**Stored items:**
========
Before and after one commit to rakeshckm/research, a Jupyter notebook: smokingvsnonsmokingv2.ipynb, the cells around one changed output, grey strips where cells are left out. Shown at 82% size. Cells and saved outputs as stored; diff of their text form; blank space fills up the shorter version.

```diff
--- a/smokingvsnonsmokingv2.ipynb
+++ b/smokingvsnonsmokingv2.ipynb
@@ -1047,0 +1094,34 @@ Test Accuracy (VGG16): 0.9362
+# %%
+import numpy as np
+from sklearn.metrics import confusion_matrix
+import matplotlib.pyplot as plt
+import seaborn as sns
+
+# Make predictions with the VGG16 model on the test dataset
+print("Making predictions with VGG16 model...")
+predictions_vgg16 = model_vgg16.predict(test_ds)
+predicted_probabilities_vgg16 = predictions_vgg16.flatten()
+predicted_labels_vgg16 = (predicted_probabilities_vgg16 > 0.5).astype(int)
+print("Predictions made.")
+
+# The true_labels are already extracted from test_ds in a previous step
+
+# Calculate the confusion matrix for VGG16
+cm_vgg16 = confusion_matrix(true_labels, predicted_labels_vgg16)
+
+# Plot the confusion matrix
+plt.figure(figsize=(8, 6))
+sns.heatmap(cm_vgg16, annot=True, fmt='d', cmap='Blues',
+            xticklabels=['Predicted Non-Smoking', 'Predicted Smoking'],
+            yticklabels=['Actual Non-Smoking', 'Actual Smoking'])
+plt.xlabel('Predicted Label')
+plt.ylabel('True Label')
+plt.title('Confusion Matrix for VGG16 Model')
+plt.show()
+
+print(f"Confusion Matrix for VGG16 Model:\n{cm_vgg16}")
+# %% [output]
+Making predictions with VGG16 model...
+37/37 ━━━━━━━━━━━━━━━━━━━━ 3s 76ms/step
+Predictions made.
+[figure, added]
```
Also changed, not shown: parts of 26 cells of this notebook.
========
**Task prompt:** Each line above where the word "import" occurs should be returned in full.

**Reply to the exercise:**
+import numpy as np
+from sklearn.metrics import confusion_matrix
+import matplotlib.pyplot as plt
+import seaborn as sns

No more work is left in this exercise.